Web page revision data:
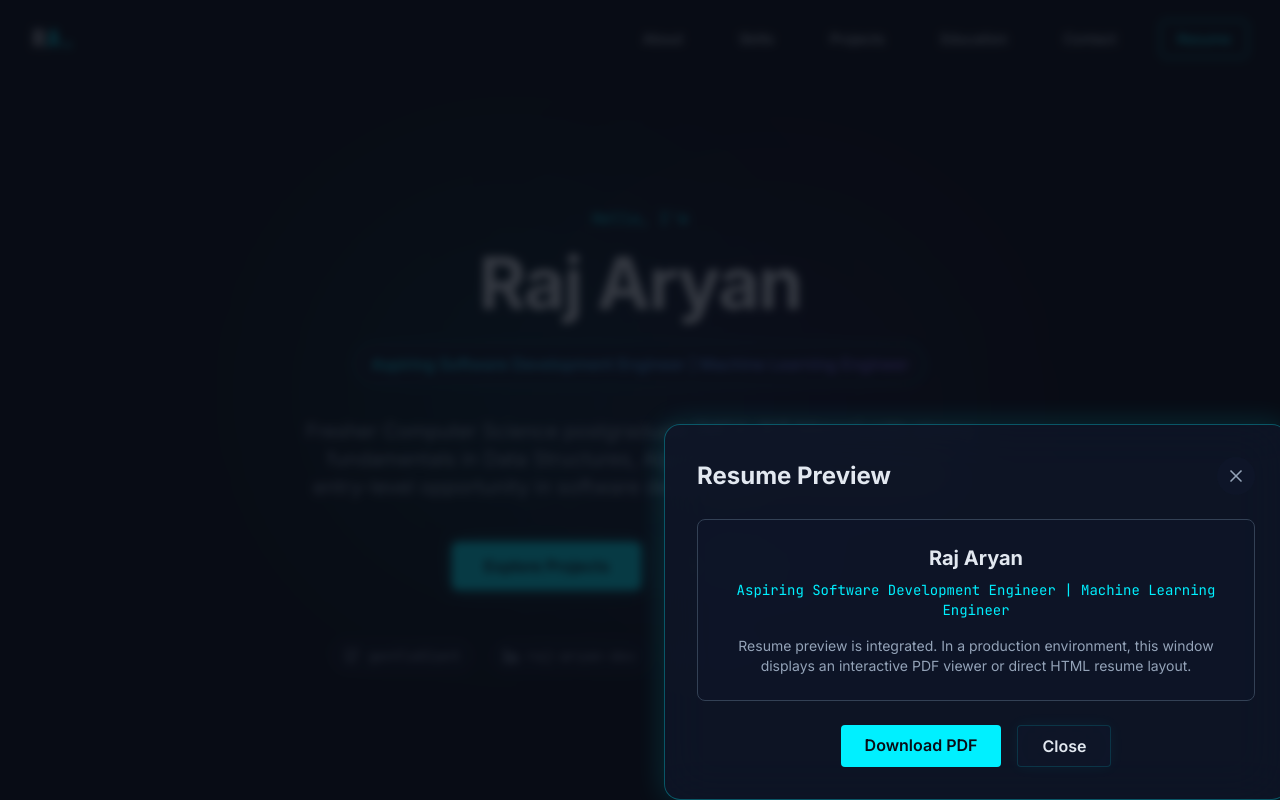
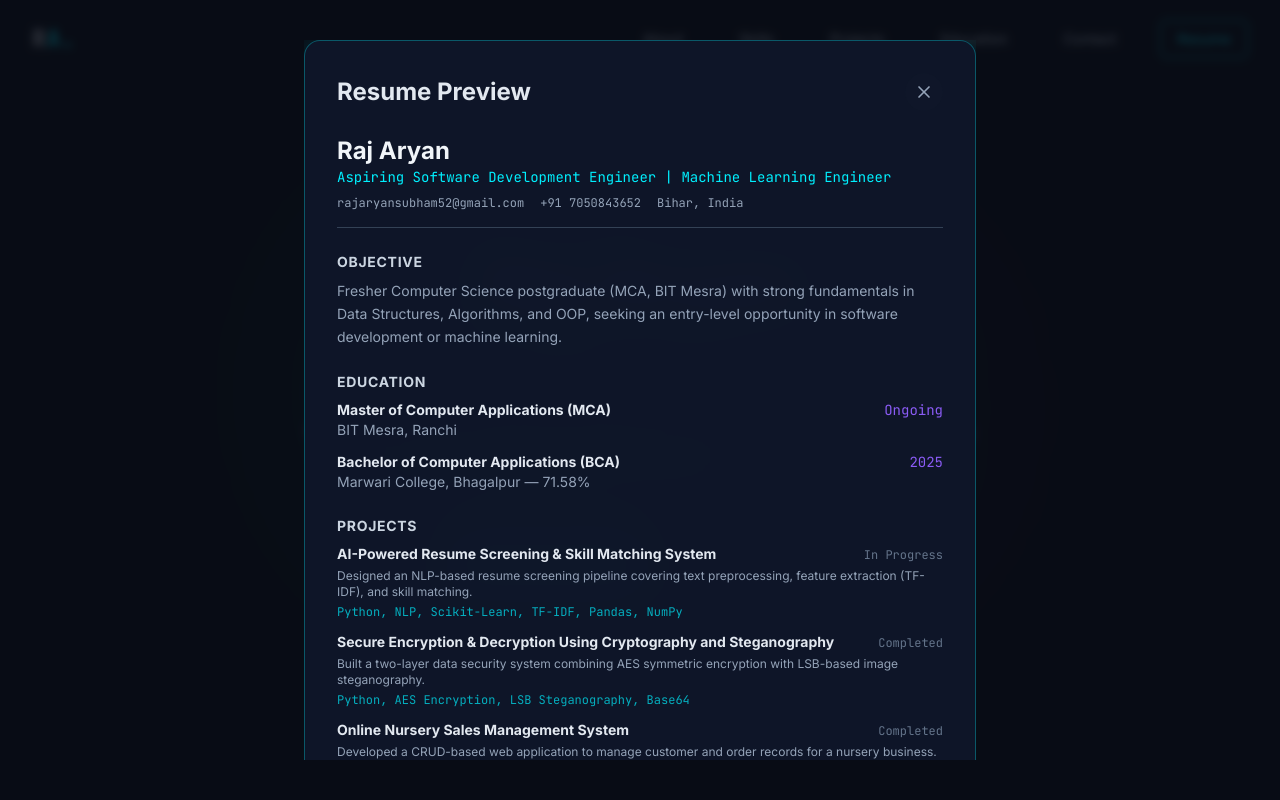
Before and after one commit to gentleG1ant/Portfolio, a React (Vite) app: page / in a window 1280 px wide. Both pictures are taken after a click on the button "Resume". Shown: the top 800 px of the page. Built offline with nearby package versions, Linux system fonts and the light colour scheme.

Commit message:
fix: Center modal and populate resume UI

```diff
--- a/src/App.tsx
+++ b/src/App.tsx
@@ -30,12 +30,52 @@ function App() {
 
       <Modal isOpen={isResumeOpen} onClose={() => setIsResumeOpen(false)} title="Resume Preview">
         <div className="flex flex-col items-center">
-          <div className="w-full bg-surface/50 p-6 rounded-lg border border-slate-700 mb-6 text-center">
-            <h3 className="text-xl font-bold text-slate-200 mb-2">{portfolioData.personalInfo.name}</h3>
-            <p className="text-primary font-mono text-sm mb-4">{portfolioData.personalInfo.title}</p>
-            <p className="text-slate-400 text-sm">
-              Resume preview is integrated. In a production environment, this window displays an interactive PDF viewer or direct HTML resume layout.
-            </p>
+          <div className="w-full text-left space-y-6 mb-8">
+            <div className="border-b border-slate-700 pb-4">
+              <h3 className="text-2xl font-bold text-slate-100">{portfolioData.personalInfo.name}</h3>
+              <p className="text-primary font-mono text-sm">{portfolioData.personalInfo.title}</p>
+              <div className="flex gap-4 text-xs text-slate-400 mt-2 font-mono">
+                <span>{portfolioData.personalInfo.email}</span>
+                <span>{portfolioData.personalInfo.phone}</span>
+                <span>{portfolioData.personalInfo.location}</span>
+              </div>
+            </div>
+
+            <div>
+              <h4 className="text-sm font-bold text-slate-300 uppercase tracking-wider mb-2 text-primary">Objective</h4>
+              <p className="text-sm text-slate-400 leading-relaxed">{portfolioData.personalInfo.careerObjective}</p>
+            </div>
+
+            <div>
+              <h4 className="text-sm font-bold text-slate-300 uppercase tracking-wider mb-2 text-primary">Education</h4>
+              <ul className="space-y-3 text-sm">
+                {portfolioData.education.map((edu, idx) => (
+                  <li key={idx} className="flex justify-between items-start">
+                    <div>
+                      <strong className="text-slate-200 block">{edu.degree}</strong>
+                      <span className="text-slate-400">{edu.institution} {edu.score ? `— ${edu.score}` : ''}</span>
+                    </div>
+                    <span className="font-mono text-secondary whitespace-nowrap">{edu.year}</span>
+                  </li>
+                ))}
+              </ul>
+            </div>
+
+            <div>
+              <h4 className="text-sm font-bold text-slate-300 uppercase tracking-wider mb-2 text-primary">Projects</h4>
+              <ul className="space-y-3 text-sm">
+                {portfolioData.projects.map((proj) => (
+                  <li key={proj.id}>
+                    <div className="flex justify-between items-baseline mb-1">
+                      <strong className="text-slate-200">{proj.title}</strong>
+                      <span className="font-mono text-xs text-slate-500">{proj.status}</span>
+                    </div>
+                    <p className="text-slate-400 text-xs mb-1">{proj.summary}</p>
+                    <p className="text-primary/70 text-xs font-mono">{proj.techStack.join(', ')}</p>
+                  </li>
+                ))}
+              </ul>
+            </div>
           </div>
           <div className="flex gap-4">
             <a
--- a/src/components/ui/Modal.tsx
+++ b/src/components/ui/Modal.tsx
@@ -32,13 +32,14 @@ export const Modal = ({ isOpen, onClose, title, children }: ModalProps) => {
             onClick={onClose}
             className="fixed inset-0 z-[100] bg-background/80 backdrop-blur-sm"
           />
+          <div className="fixed inset-0 z-[101] flex items-center justify-center p-4 sm:p-6 pointer-events-none">
             <motion.div
               initial={{ opacity: 0, scale: 0.95, y: 20 }}
               animate={{ opacity: 1, scale: 1, y: 0 }}
               exit={{ opacity: 0, scale: 0.95, y: 20 }}
-            className="fixed left-1/2 top-1/2 -translate-x-1/2 -translate-y-1/2 z-[101] w-full max-w-2xl max-h-[90vh] overflow-y-auto p-4 sm:p-6"
+              className="w-full max-w-2xl max-h-[90vh] overflow-y-auto pointer-events-auto"
             >
-            <div className="glass-panel p-6 sm:p-8 rounded-2xl relative border-primary/30 shadow-[0_0_30px_rgba(0,240,255,0.15)]">
+              <div className="glass-panel p-6 sm:p-8 rounded-2xl relative border-primary/30 shadow-[0_0_30px_rgba(0,240,255,0.15)] bg-surface/95">
                 <div className="flex justify-between items-center mb-6">
                   <h2 className="text-2xl font-bold text-slate-200">{title}</h2>
                   <button
@@ -53,6 +54,7 @@ export const Modal = ({ isOpen, onClose, title, children }: ModalProps) => {
                 </div>
               </div>
             </motion.div>
+          </div>
         </>
       )}
     </AnimatePresence>
```
Lines whose indentation alone changed are shown as unchanged.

_Exercise_. All of the records above should be reproduced exactly, with the pictures left out.

_Answer space_.
Before and after one commit to gentleG1ant/Portfolio, a React (Vite) app: page / in a window 1280 px wide. Both pictures are taken after a click on the button "Resume". Shown: the top 800 px of the page. Built offline with nearby package versions, Linux system fonts and the light colour scheme.

Commit message:
fix: Center modal and populate resume UI

```diff
--- a/src/App.tsx
+++ b/src/App.tsx
@@ -30,12 +30,52 @@ function App() {
 
       <Modal isOpen={isResumeOpen} onClose={() => setIsResumeOpen(false)} title="Resume Preview">
         <div className="flex flex-col items-center">
-          <div className="w-full bg-surface/50 p-6 rounded-lg border border-slate-700 mb-6 text-center">
-            <h3 className="text-xl font-bold text-slate-200 mb-2">{portfolioData.personalInfo.name}</h3>
-            <p className="text-primary font-mono text-sm mb-4">{portfolioData.personalInfo.title}</p>
-            <p className="text-slate-400 text-sm">
-              Resume preview is integrated. In a production environment, this window displays an interactive PDF viewer or direct HTML resume layout.
-            </p>
+          <div className="w-full text-left space-y-6 mb-8">
+            <div className="border-b border-slate-700 pb-4">
+              <h3 className="text-2xl font-bold text-slate-100">{portfolioData.personalInfo.name}</h3>
+              <p className="text-primary font-mono text-sm">{portfolioData.personalInfo.title}</p>
+              <div className="flex gap-4 text-xs text-slate-400 mt-2 font-mono">
+                <span>{portfolioData.personalInfo.email}</span>
+                <span>{portfolioData.personalInfo.phone}</span>
+                <span>{portfolioData.personalInfo.location}</span>
+              </div>
+            </div>
+
+            <div>
+              <h4 className="text-sm font-bold text-slate-300 uppercase tracking-wider mb-2 text-primary">Objective</h4>
+              <p className="text-sm text-slate-400 leading-relaxed">{portfolioData.personalInfo.careerObjective}</p>
+            </div>
+
+            <div>
+              <h4 className="text-sm font-bold text-slate-300 uppercase tracking-wider mb-2 text-primary">Education</h4>
+              <ul className="space-y-3 text-sm">
+                {portfolioData.education.map((edu, idx) => (
+                  <li key={idx} className="flex justify-between items-start">
+                    <div>
+                      <strong className="text-slate-200 block">{edu.degree}</strong>
+                      <span className="text-slate-400">{edu.institution} {edu.score ? `— ${edu.score}` : ''}</span>
+                    </div>
+                    <span className="font-mono text-secondary whitespace-nowrap">{edu.year}</span>
+                  </li>
+                ))}
+              </ul>
+            </div>
+
+            <div>
+              <h4 className="text-sm font-bold text-slate-300 uppercase tracking-wider mb-2 text-primary">Projects</h4>
+              <ul className="space-y-3 text-sm">
+                {portfolioData.projects.map((proj) => (
+                  <li key={proj.id}>
+                    <div className="flex justify-between items-baseline mb-1">
+                      <strong className="text-slate-200">{proj.title}</strong>
+                      <span className="font-mono text-xs text-slate-500">{proj.status}</span>
+                    </div>
+                    <p className="text-slate-400 text-xs mb-1">{proj.summary}</p>
+                    <p className="text-primary/70 text-xs font-mono">{proj.techStack.join(', ')}</p>
+                  </li>
+                ))}
+              </ul>
+            </div>
           </div>
           <div className="flex gap-4">
             <a
--- a/src/components/ui/Modal.tsx
+++ b/src/components/ui/Modal.tsx
@@ -32,13 +32,14 @@ export const Modal = ({ isOpen, onClose, title, children }: ModalProps) => {
             onClick={onClose}
             className="fixed inset-0 z-[100] bg-background/80 backdrop-blur-sm"
           />
+          <div className="fixed inset-0 z-[101] flex items-center justify-center p-4 sm:p-6 pointer-events-none">
             <motion.div
               initial={{ opacity: 0, scale: 0.95, y: 20 }}
               animate={{ opacity: 1, scale: 1, y: 0 }}
               exit={{ opacity: 0, scale: 0.95, y: 20 }}
-            className="fixed left-1/2 top-1/2 -translate-x-1/2 -translate-y-1/2 z-[101] w-full max-w-2xl max-h-[90vh] overflow-y-auto p-4 sm:p-6"
+              className="w-full max-w-2xl max-h-[90vh] overflow-y-auto pointer-events-auto"
             >
-            <div className="glass-panel p-6 sm:p-8 rounded-2xl relative border-primary/30 shadow-[0_0_30px_rgba(0,240,255,0.15)]">
+              <div className="glass-panel p-6 sm:p-8 rounded-2xl relative border-primary/30 shadow-[0_0_30px_rgba(0,240,255,0.15)] bg-surface/95">
                 <div className="flex justify-between items-center mb-6">
                   <h2 className="text-2xl font-bold text-slate-200">{title}</h2>
                   <button
@@ -53,6 +54,7 @@ export const Modal = ({ isOpen, onClose, title, children }: ModalProps) => {
                 </div>
               </div>
             </motion.div>
+          </div>
         </>
       )}
     </AnimatePresence>
```
Lines whose indentation alone changed are shown as unchanged.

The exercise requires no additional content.